→ **Task instructions**: Filter this material down to the lines that hold "Login", copying each one.

→ **Records supplied**:
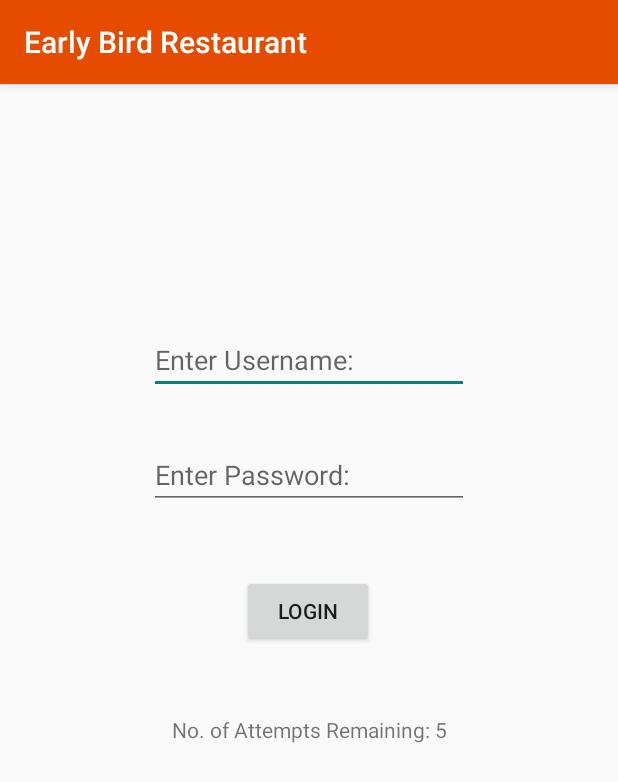
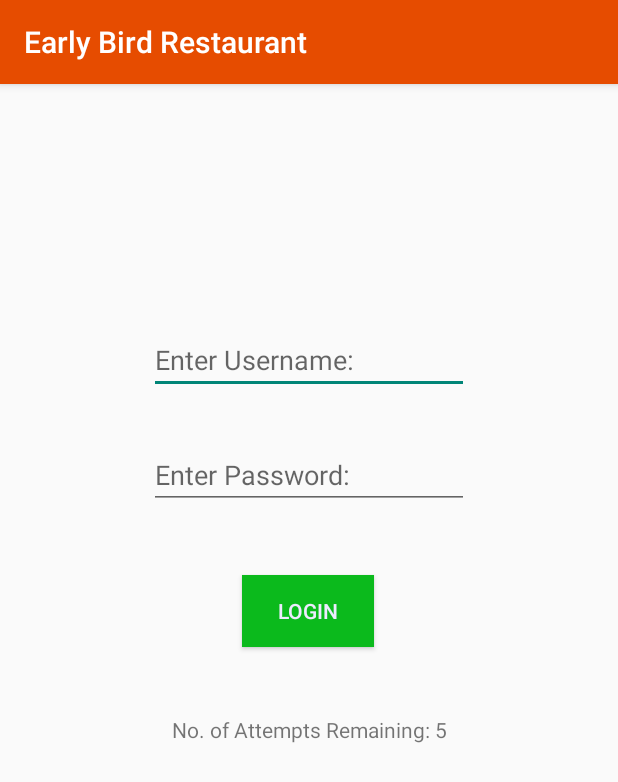
Before and after one commit to Early-Bird-Two-Touch-Point-of-Sale/SylvanCombinedUI, an Android app: the screen it shows after launch (MainActivity), on a phone screen of 412 x 824 dp. Shown: the top 782 px of the screen. Run offline under Robolectric (Android 15) with nearby library versions, the phone set to English and light mode, and no system bars.

Commit message:
Changed Login button to green

```diff
--- a/app/src/main/res/layout/activity_main.xml
+++ b/app/src/main/res/layout/activity_main.xml
@@ -38,6 +38,8 @@
         android:layout_width="wrap_content"
         android:layout_height="wrap_content"
         android:text="Login"
+        android:textColor="#edebff"
+        android:background="#0bba1c"
         app:layout_constraintBottom_toBottomOf="parent"
         app:layout_constraintEnd_toEndOf="parent"
         app:layout_constraintHorizontal_bias="0.498"
```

→ **Output below**:
Changed Login button to green
         android:text="Login"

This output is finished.